padlock icon - secure page this page is secure

Associations Between School Recreational Environments and Physical Activity

Buy Article:

$52.00 + tax (Refund Policy)

ABSTRACT Background: 

School environments may promote or hinder physical activity in young people. The purpose of this research was to examine relationships between school recreational environments and adolescent physical activity. Methods: 

Using multilevel logistic regression, data from 7638 grade 6 to 10 students from 154 schools who participated in the 2005/06 Canadian Health Behaviour in School-Aged Children Survey were analyzed. Individual and cumulative effects of school policies, varsity and intramural athletics, presence and condition of fields, and condition of gymnasiums on students’ self-reported physical activity (≥2 h/wk vs <2 h/wk) were examined. Results: 

Moderate gradients in physical activity were observed according to number of recreational features and opportunities. Overall, students at schools with more recreational features and opportunities reported higher rates of class-time and free-time physical activity; this was strongest among high school students. Boys’ rates of class-time physical activity were 1.53 (95% confidence interval (CI) = 1.12-1.80) times as high at high schools with the most recreational features as at schools with the fewest. Similarly, girls’ rates of free-time physical activity at school were 1.62 (95% CI: 0.96-2.21) times as high at high schools with the most opportunities and facilities as compared to schools with the fewest. Modest associations were observed between individual school characteristics and class-time and free-time physical activity. Conclusions: 

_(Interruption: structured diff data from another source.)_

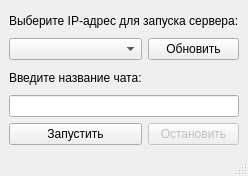
This is prj.course/server/server.ui in kraftn/programming-technology-labs as Qt 5 draws it before an edit. The edited form follows.
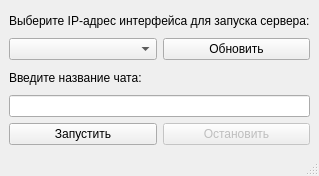
This is the edited form.

The edit to the form file:
```diff
--- a/prj.course/server/server.ui
+++ b/prj.course/server/server.ui
@@ -24,7 +24,7 @@
        </sizepolicy>
       </property>
       <property name="text">
-       <string>Выберите IP-адрес для запуска сервера:</string>
+       <string>Выберите IP-адрес интерфейса для запуска сервера:</string>
       </property>
      </widget>
     </item>
```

Taken together, the cumulative effect of school recreational features may be more important than any one characteristic individually.
No References
No Citations
No Supplementary Data
No Article Media
No Metrics

Keywords: child and adolescent health; environmental health; physical fitness and sport

Document Type: Research Article

Affiliations: 1: Full Professor, ( ), Departments of Community Health and Epidemiology and Emergency Medicine, Queen’s University, Kingston, ON, Canada K7L2N6., Email: [email protected] 2: Assistant Professor, ( ), School of Kinesiology and Health Studies, and Department of Community and Health Epidemiology, Queen’s University, Kingston, ON, Canada K7L3N6., Email: [email protected]

Publication date: June 1, 2009

  • Access Key
  • Free content
  • Partial Free content
  • New content
  • Open access content
  • Partial Open access content
  • Subscribed content
  • Partial Subscribed content
  • Free trial content
Cookie Policy
Cookie Policy
Ingenta Connect website makes use of cookies so as to keep track of data that you have filled in. I am Happy with this Find out more